This article is part of our The Z Files series.
One of the first things I do when the season ends is run park factors. Part of it is practical, as they're needed for 2019 projections, but they're also fun to look at. Other than checking out the parks at the extremes, several venues piqued my curiosity. Front and center is Chase Field and the effect of the humidor. Another is SunTrust Park, as we now have a second season of data. Similarly, this is the second year Minute Maid Park played without Tal's Hill. Finally, one of the under-the-radar changes was Angel Stadium lowering the home run line in right field from 18 down to eight feet.
Before reviewing the 2018 factors, keep in mind applied park factors are three-year averages to flesh out the residual variance.

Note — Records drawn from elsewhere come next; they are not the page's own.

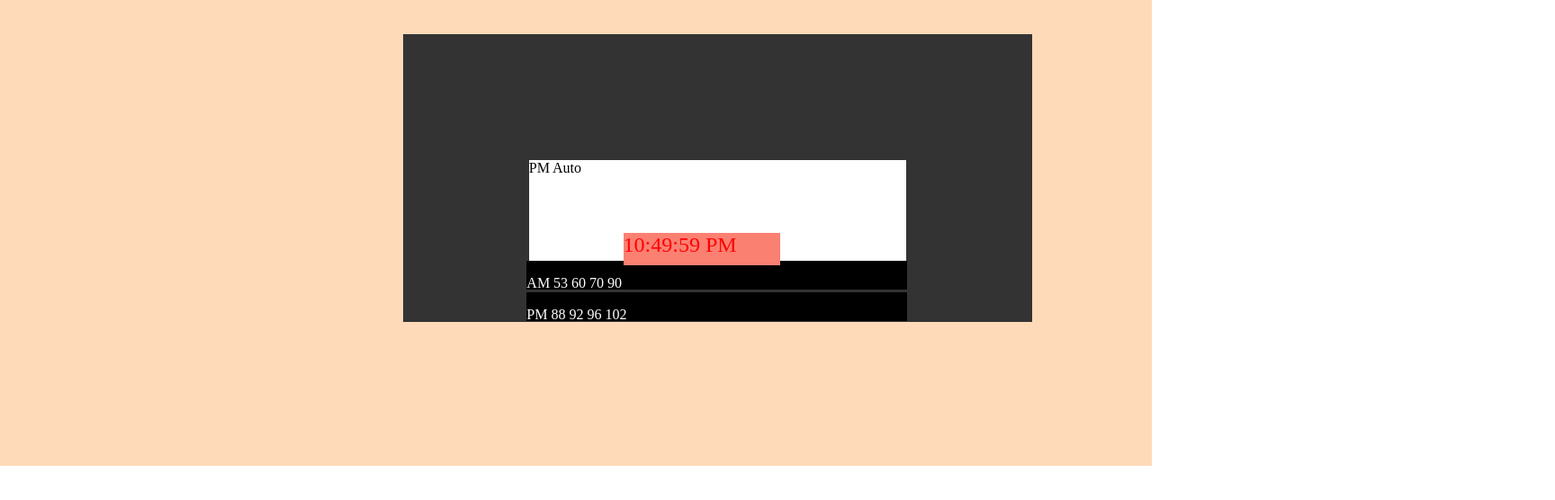
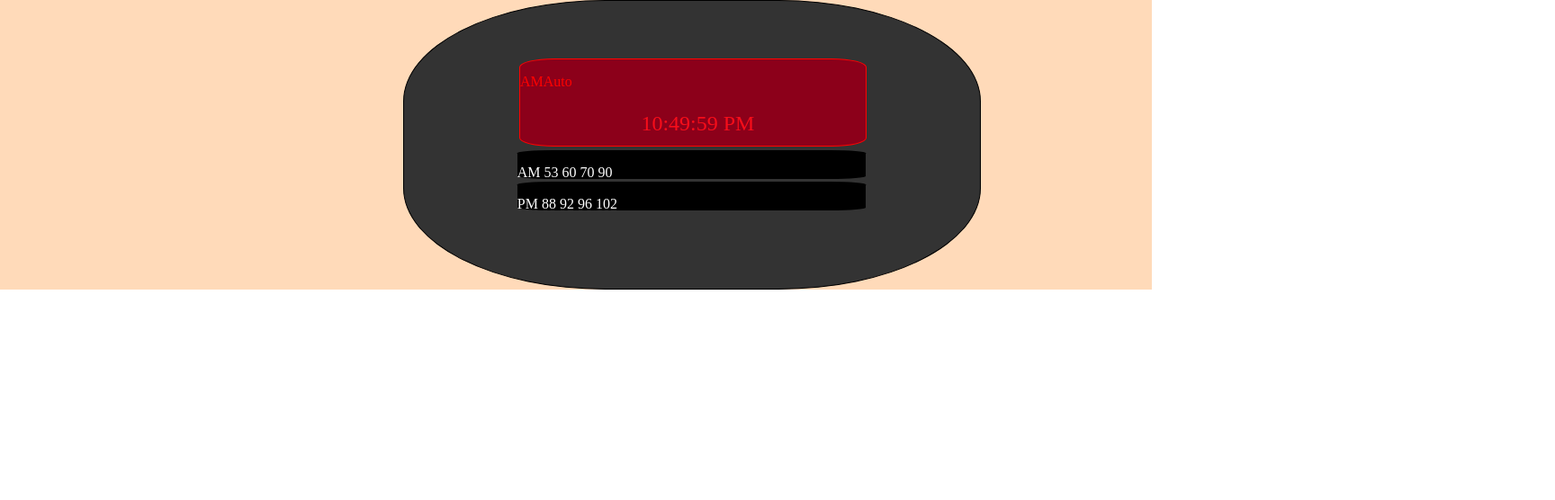
Before and after one commit to Honoo42/refactoru-wakeuptime, a plain HTML site: page index.html in a window 1280 px wide. Shown: the whole page at 90% size, 1728 px wide, since content can reach past the window. Drawn offline with nearby package versions, Linux system fonts and the light colour scheme.

Commit message:
Not the prettiest clock, but better

```diff
--- a/main.css
+++ b/main.css
@@ -4,46 +4,54 @@
 	display: block;
 }
 .outer-shell {
-	height: 30em;
 	color: black;
-	width: 70%;
-	margin:3% 0% 0% 35%;
+	width: 100%;
+	margin:0% 0% 0% 35%;
 	display: inline-block;
+	border-radius: 30%;
+	position:relative;
 }
 .inner-shell {
 	height: 20em;
 	background-color: #333;
-	width: 78%;
-	position:relative;
+	width: 50%;
+	border: solid black 1px;
+	border-radius: 35%;
+	margin: % 0% 0% 0%;
 }
 .clock-screen {
-	height: 7em;
-	background-color: white;
+	height: 6em;
+	background-color: #8C001A;
 	width: 60%;
-	margin: 20% 0% 0% 20%;
+	margin: 10% 0% 0% 20%;
 	display: inline-block;
-	position: absolute:
+	position: relative;
+	border: solid red 1px;
+	border-radius: 10%;
 }
 
 #clock-text {
-	color: red;
-	background-color: salmon;
+	color: #F70D1A;
 	font-size: 1.5em;
 	height: 1.5em;
-	width: 25%;
-	margin: 9% 0% 0% 15%;
+	width: 90%;
+	margin: 15% 0% 0% 35%;
 	position:absolute;
 
+
 }
-.leftLabels {
-	float: left;
-	color: green;
+.left-labels p {
+	float:left;
+	color: red;
+	display: block;
 }
 .bottom-am-label {
 	display: inline-block;
 	color: white;
 	background-color: black;
 	height: 2em;
+	border:;
+	border-radius: 10%;
 	width: 60.5%;
 	margin: 0% 0% 0% 19.65%;
 }
@@ -52,6 +60,8 @@
 	color: white;
 	background-color: black;
 	height: 2em;
+	border:;
+	border-radius: 10%;
 	width: 60.5%;
 	margin: 0% 0% 0% 19.65%;
 }
--- a/main.js
+++ b/main.js
@@ -4,7 +4,7 @@ $(document).on('ready', function() {
 // Outer Shell (dark gray)
 var outerShell = $('<div class="outer-shell"></div>');
 var innerShell = $('<div class="inner-shell"></div>');
-var leftLabels = $('<div class="left-labels"><p>"AM\nAuto"</p></div>');
+var leftLabels = $('<div class="left-labels"><p>AM</p> <p>Auto</p></div>');
 var clockScreen =$('<div class="clock-screen"></div>');
 var clockIndicator =$('<div class="clock-indicator"></div>');
 var clockText = $('<div id="clock-text"></div>');
@@ -20,7 +20,7 @@ var bottomPMLabel =$('<div class="bottom-pm-label"><p>PM 88 92 96 102</p></div>'
 $('.container').append(outerShell);
 $(outerShell).append(innerShell);
 $(innerShell).append(clockScreen);
-$(clockScreen).append(leftLabels).text("PM\nAuto");
+$(clockScreen).append(leftLabels);
 
 var clockTimer = setInterval(function() {myClock()}, 1000);
   function myClock() {
```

The algorithm is designed to minimize the influence of the team by comparing hitting and pitching results home and away. That is, a hitter-friendly park isn't a result of a strong offense or weak staff, while a pitcher-friendly venue isn't due to a solid rotation or punchless lineup. Further, a venue favorable for homers isn't necessarily advantageous for runs, while a power-suppressing venue can be a boon for runs if it means more balls finding outfield grass. For a more comprehensive description of park factors, check out a piece I wrote in April 2017, The Necessary Evil of Park Factors.

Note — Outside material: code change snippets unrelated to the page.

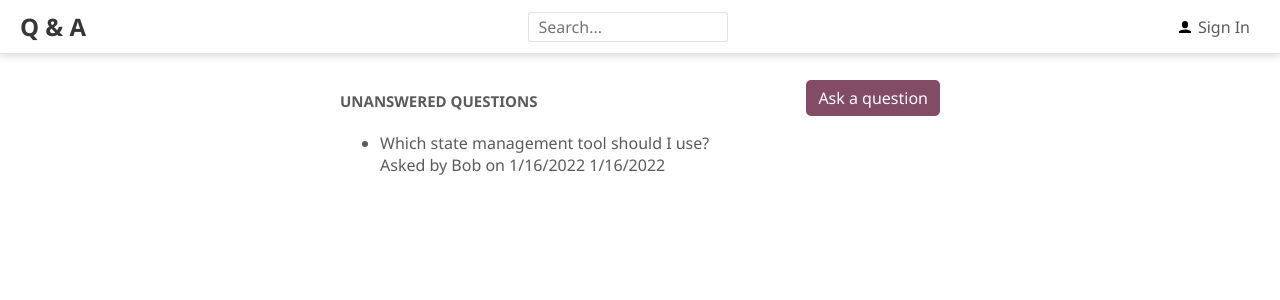
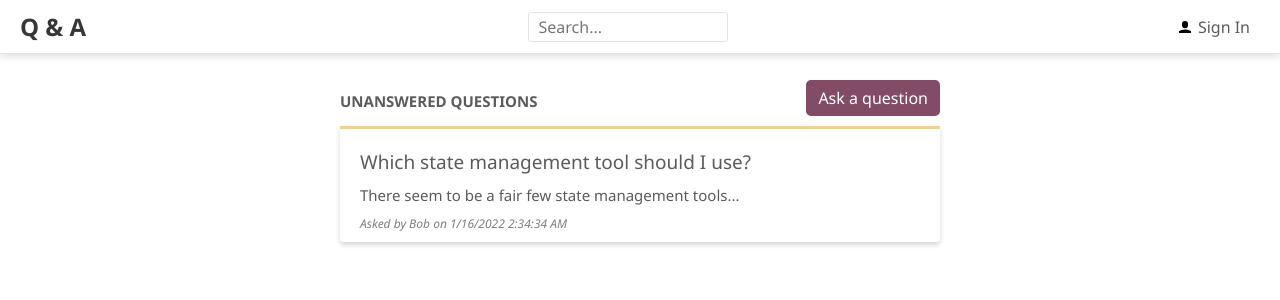
Before and after one commit to cfmdevWebSS/QandA, a React (Create React App) app: page / in a window 1280 px wide. Shown: the top 300 px of the page. Built offline with nearby package versions, Linux system fonts and the light colour scheme.

Commit message:
Interim Save-Chapter3-ASP.NET5-01-19-2022

```diff
--- a/src/Header.tsx
+++ b/src/Header.tsx
@@ -1,7 +1,6 @@
 /** @jsx jsx */
 import { jsx } from '@emotion/react';
 import { css } from '@emotion/react';
-import React from 'react';
 import { UserIcon } from './Icons';
 import { fontFamily, fontSize, gray1, gray2, gray5 } from './Styles';
 
--- a/src/Page.tsx
+++ b/src/Page.tsx
@@ -1,7 +1,6 @@
 /** @jsx jsx */
 import { jsx } from '@emotion/react';
 import { css } from '@emotion/react';
-import React from 'react';
 import { PageTitle } from './PageTitle';
 
 interface Props {
--- a/src/Question.tsx
+++ b/src/Question.tsx
@@ -1,17 +1,50 @@
-import React from 'react';
+/** @jsx jsx */
+import { jsx } from '@emotion/react';
+import { css } from '@emotion/react';
+import { gray2, gray3 } from './Styles';
 import { QuestionData } from './QuestionData';
 
 interface Props {
   data: QuestionData;
+  showContent?: boolean;
 }
 
-export const Question = ({ data }: Props) => (
-  <div>
-    <div>{data.title}</div>
-    <div>
-      {`Asked by ${
-        data.userName
-      } on ${data.created.toLocaleDateString()} ${data.created.toLocaleDateString()}`}
+export const Question = ({ data, showContent = true }: Props) => (
+  <div
+    css={css`
+      padding: 10px 0px;
+    `}
+  >
+    <div
+      css={css`
+        padding: 10px 0px;
+        font-size: 19px;
+      `}
+    >
+      {data.title}
+    </div>
+    {showContent && (
+      <div
+        css={css`
+          padding-bottom: 10px;
+          font-size: 15px;
+          color: ${gray2};
+        `}
+      >
+        {data.content.length > 50
+          ? `${data.content.substring(0, 50)}...`
+          : data.content}
+      </div>
+    )}
+    <div
+      css={css`
+        font-size: 12px;
+        font-style: italic;
+        color: ${gray3};
+      `}
+    >
+      {`Asked by ${data.userName} on
+        ${data.created.toLocaleDateString()} ${data.created.toLocaleTimeString()}`}
     </div>
   </div>
 );
--- a/src/QuestionList.tsx
+++ b/src/QuestionList.tsx
@@ -1,15 +1,37 @@
-import React from 'react';
+/** @jsx jsx */
+import { jsx } from '@emotion/react';
+import { css } from '@emotion/react';
 import { QuestionData } from './QuestionData';
 import { Question } from './Question';
+import { accent2, gray5 } from './Styles';
 
 interface Props {
   data: QuestionData[];
 }
 
 export const QuestionList = ({ data }: Props) => (
-  <ul>
+  <ul
+    css={css`
+      list-style: none;
+      margin: 10px 0 0 0;
+      padding: 0px 20px;
+      background-color: #fff;
+      border-bottom-left-radius: 4px;
+      border-bottom-right-radius: 4px;
+      border-top: 3px solid ${accent2};
+      box-shadow: 0 3px 5px 0 rgba(0, 0, 0, 0.16);
+    `}
+  >
     {data.map((question) => (
-      <li key={question.questionId}>
+      <li
+        key={question.questionId}
+        css={css`
+          border-top: 1px solid ${gray5};
+          :first-of-type {
+            border-top: none;
+          }
+        `}
+      >
         <Question data={question} />
       </li>
     ))}
--- a/src/index.tsx
+++ b/src/index.tsx
@@ -8,7 +8,7 @@ ReactDOM.render(
   <React.StrictMode>
     <App />
   </React.StrictMode>,
-  document.getElementById('root')
+  document.getElementById('root'),
 );
 
 // If you want to start measuring performance in your app, pass a function
```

Another important thing to understand is that park factors do not apply to all players in a linear fashion. Plus, when